Hi, I'm Jennifer, and I am currently in my third year studying French and Spanish post A-level at Cambridge university. 

I thoroughly enjoy learning languages, as it allows you to truly delve into a country’s culture and atmosphere. I particularly enjoy the literature. 

Education

I achieved A*s in both French and Spanish at GCSE and high As at A-Level.

At school I was very involved with the modern languages department. At our monthly Spanish discussion classes I often led discussions and made presentations to other staff and students. I won the French academic prize three times, and the Spanish academic prize at the end of my school career.

Experience

I have helped friends and classmates throughout my school career with their work, so am used to checking through work and explaining difficult concepts.

I have worked with a languages business that allowed me to partake in a conversation group with other adults. I helped create a blog for them, and practised translation work. 

I'm currently working in the south of France as a language assistant. I work in three primary schools and help French students learn English on a regular basis.

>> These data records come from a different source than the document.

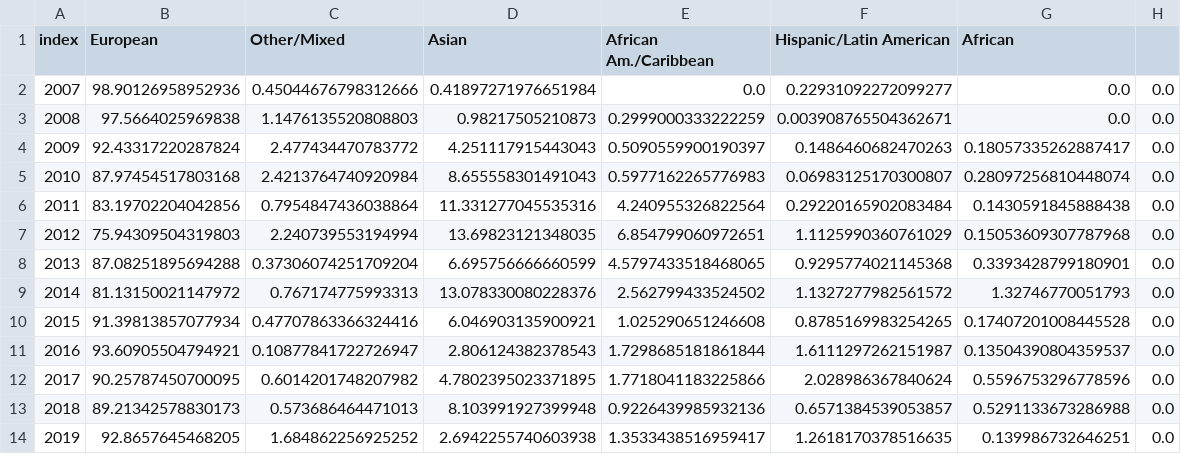
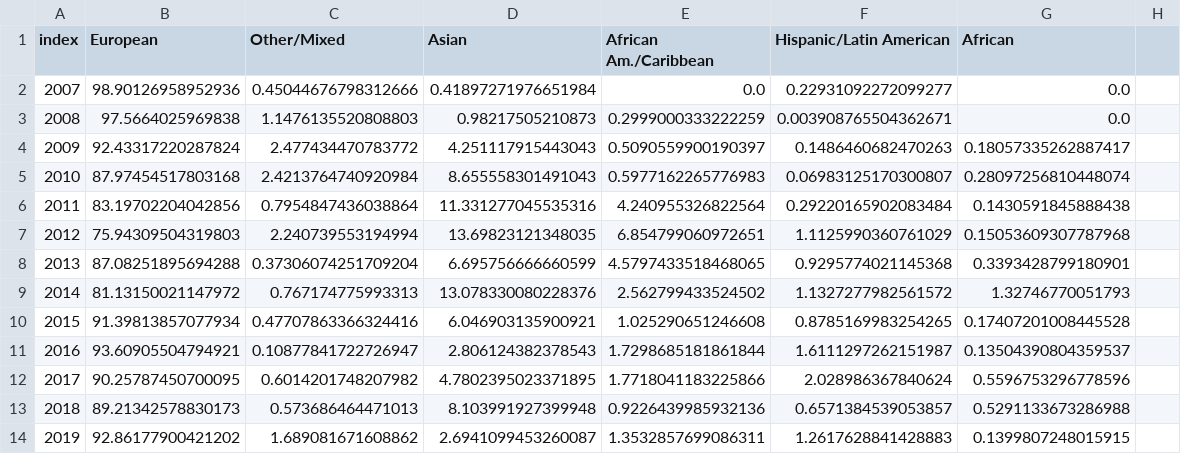
Before and after one commit to crahal/GWASDiversityMonitor, a CSV file: gwasdiversitymonitor_app/data/toplot/ts_initial_sum.csv, drawn as a sheet; the diff names each change by its address in the sheet, - before the commit and + after, or states it on an @@ line.

```diff
--- a/gwasdiversitymonitor_app/data/toplot/ts_initial_sum.csv
+++ b/gwasdiversitymonitor_app/data/toplot/ts_initial_sum.csv
-H2:H14: 0.0
+H2:H14: (empty)
-B14 (European): 92.8657645468205
+B14 (European): 92.86177900421202
-C14 (Other/Mixed): 1.684862256925252
+C14 (Other/Mixed): 1.689081671608862
-D14 (Asian): 2.6942255740603938
+D14 (Asian): 2.6941099453260087
-E14 (African Am./Caribbean): 1.3533438516959417
+E14 (African Am./Caribbean): 1.3532857699086311
-F14 (Hispanic/Latin American): 1.2618170378516635
+F14 (Hispanic/Latin American): 1.2617628841428883
-G14 (African): 0.139986732646251
+G14 (African): 0.1399807248015915
```
Also changed, not shown: gwasdiversitymonitor_app/data/support/dict_replacer_broad.tsv, gwasdiversitymonitor_app/data/toplot/doughnut_df.csv, 11 other files.
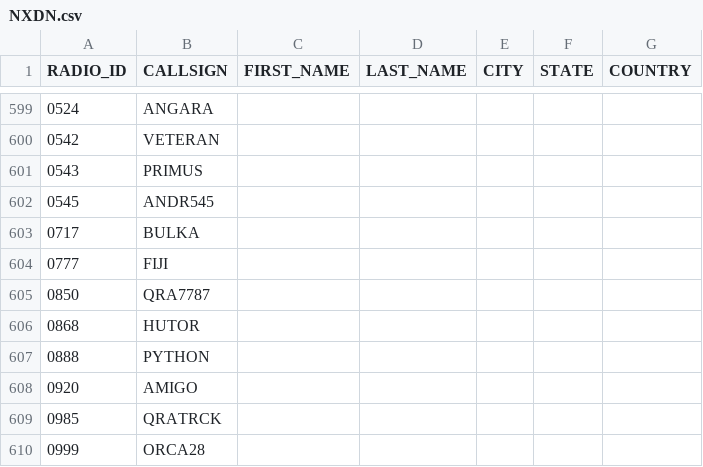
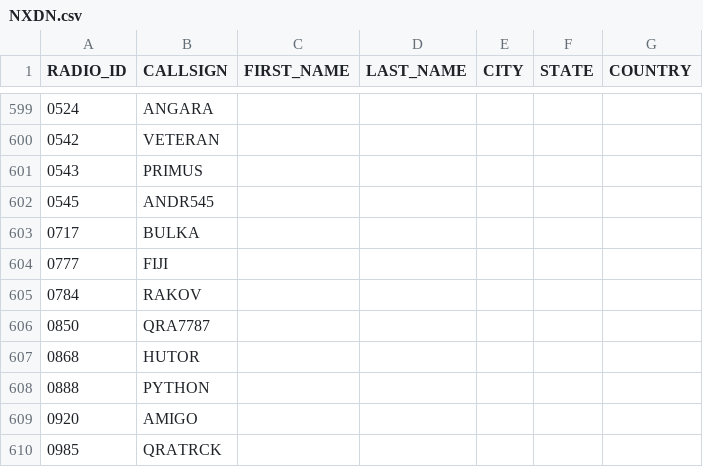
Before and after one commit to krot4u/Public_scripts, a CSV file: NXDN.csv, drawn as a sheet; only a part is shown, gaps mark what is left out; the shorter side is filled out with more unchanged rows.

Commit message:
Update NXDN.csv with new content

```diff
--- a/NXDN.csv
+++ b/NXDN.csv
@@ -604,2 +604,3 @@ RADIO_ID,CALLSIGN,FIRST_NAME,LAST_NAME,CITY,STATE,COUNTRY
 0777,FIJI, , , , ,
+0784,RAKOV, , , , ,
 0850,QRA7787, , , , ,
```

Tutoring

The idea of tutoring GCSE and A-Level French and Spanish really appeals to me as I love to discuss my subjects with others, and if the tutor is passionate, this makes the learning process much more inspiring and fun for the student!

I can also help out with university applications. I have been through the challenging Oxbridge application process, so would be happy to do mock interviews or check through personal statements. 

I look forward to hearing from you soon! 

Subjects offered

SubjectLevelMy prices
French A Level £20 /hr
Spanish A Level £20 /hr
French GCSE £18 /hr
Spanish GCSE £18 /hr

Qualifications

QualificationLevelGrade
FrenchA-LevelA
SpanishA-LevelA
English LiteratureA-LevelA*
Disclosure and Barring Service

CRB/DBS Standard

No

CRB/DBS Enhanced

No

Currently unavailable: for new students

Ratings and reviews

5from 4 customer reviews

Jack (Student) November 5 2016

good

Jack (Student) November 2 2016

good, but connection and everything was appalling

Michael (Parent) November 30 2016

Jack (Student) November 4 2016

Questions Jennifer has answered

When should I use the subjunctive?

Firstly, the important thing to remember is that the subjunctive is not a tense, but a mood used to express doubt, incertitude, and desire. The subjunctive has different tenses within it, therefore cannot be described as being one tense alone. It may seem complicated at first but once you unde...

Firstly, the important thing to remember is that the subjunctive is not a tense, but a mood used to express doubt, incertitude, and desire. The subjunctive has different tenses within it, therefore cannot be described as being one tense alone. It may seem complicated at first but once you understand the general rules, it becomes easier to recognise and use!

 

The subjunctive is used:

1) To express doubt. For example "Je ne pense pas que ce soit une bonne idée" 

 

2) To command someone to do something. For example "Je veux que tu le fasses."

 

3) When triggered by particular phrases that require the subjunctive in the next part of the clause. These include "bien que" "pour que" "afin que" "à moins que"

 

4) To express necessity. For example, "il est essentiel qu'on fasse un effort pour protéger l'environnement."

 

5) To express emotion. For example, "Je suis triste qu'il ne soit pas là". 

 

Remember that by contrast, the indicative is used in sentences to express certainty and undeniable truth or fact. For example, "il est certain que c'est vrai". However, when used in the negative, phrases such as "il n'est pas certain que", "il n'est pas vrai que" "il n'est pas clair que" then require the use of the subjunctive as they express doubt.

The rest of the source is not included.